The lines you need are those holding the word "main"; pull them from the material.
......
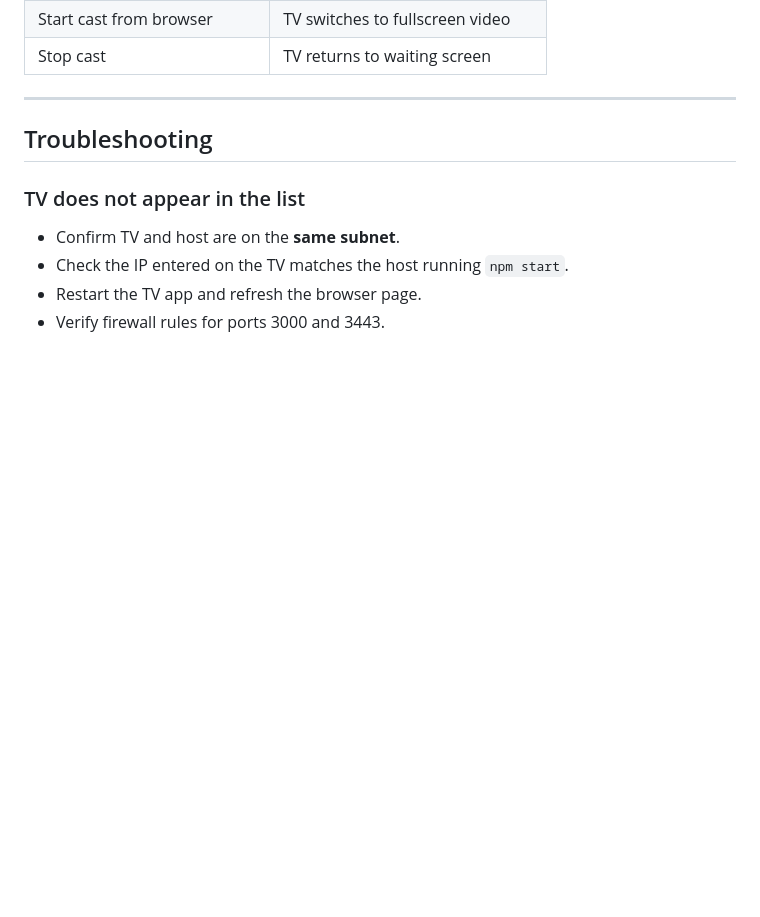
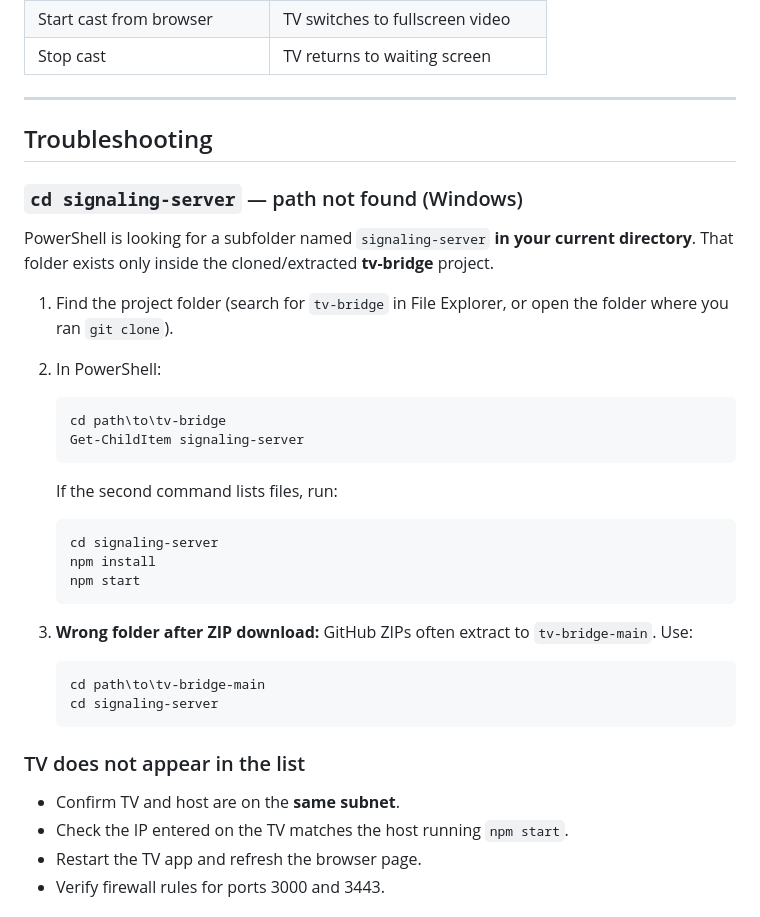
Before and after one commit to miguelcobona-cloud/tv-bridge, a Markdown page: INSTALLATION.md, the part around one of its changes. Rendered like a GitHub page; blank space fills up the shorter version.

````diff
--- a/INSTALLATION.md
+++ b/INSTALLATION.md
@@ -202,6 +248,33 @@ To regenerate certificates after a network change, delete `signaling-server/cert
 
 ## Troubleshooting
 
+### `cd signaling-server` — path not found (Windows)
+
+PowerShell is looking for a subfolder named `signaling-server` **in your current directory**. That folder exists only inside the cloned/extracted **tv-bridge** project.
+
+1. Find the project folder (search for `tv-bridge` in File Explorer, or open the folder where you ran `git clone`).
+2. In PowerShell:
+
+   ```powershell
+   cd path\to\tv-bridge
+   Get-ChildItem signaling-server
+   ```
+
+   If the second command lists files, run:
+
+   ```powershell
+   cd signaling-server
+   npm install
+   npm start
+   ```
+
+3. **Wrong folder after ZIP download:** GitHub ZIPs often extract to `tv-bridge-main`. Use:
+
+   ```powershell
+   cd path\to\tv-bridge-main
+   cd signaling-server
+   ```
+
 ### TV does not appear in the list
 
 - Confirm TV and host are on the **same subnet**.
````
Also changed, not shown: other parts of INSTALLATION.md (+47 -1 lines).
......
● **PROBLEM SOLUTION**
+3. **Wrong folder after ZIP download:** GitHub ZIPs often extract to `tv-bridge-main`. Use:
+   cd path\to\tv-bridge-main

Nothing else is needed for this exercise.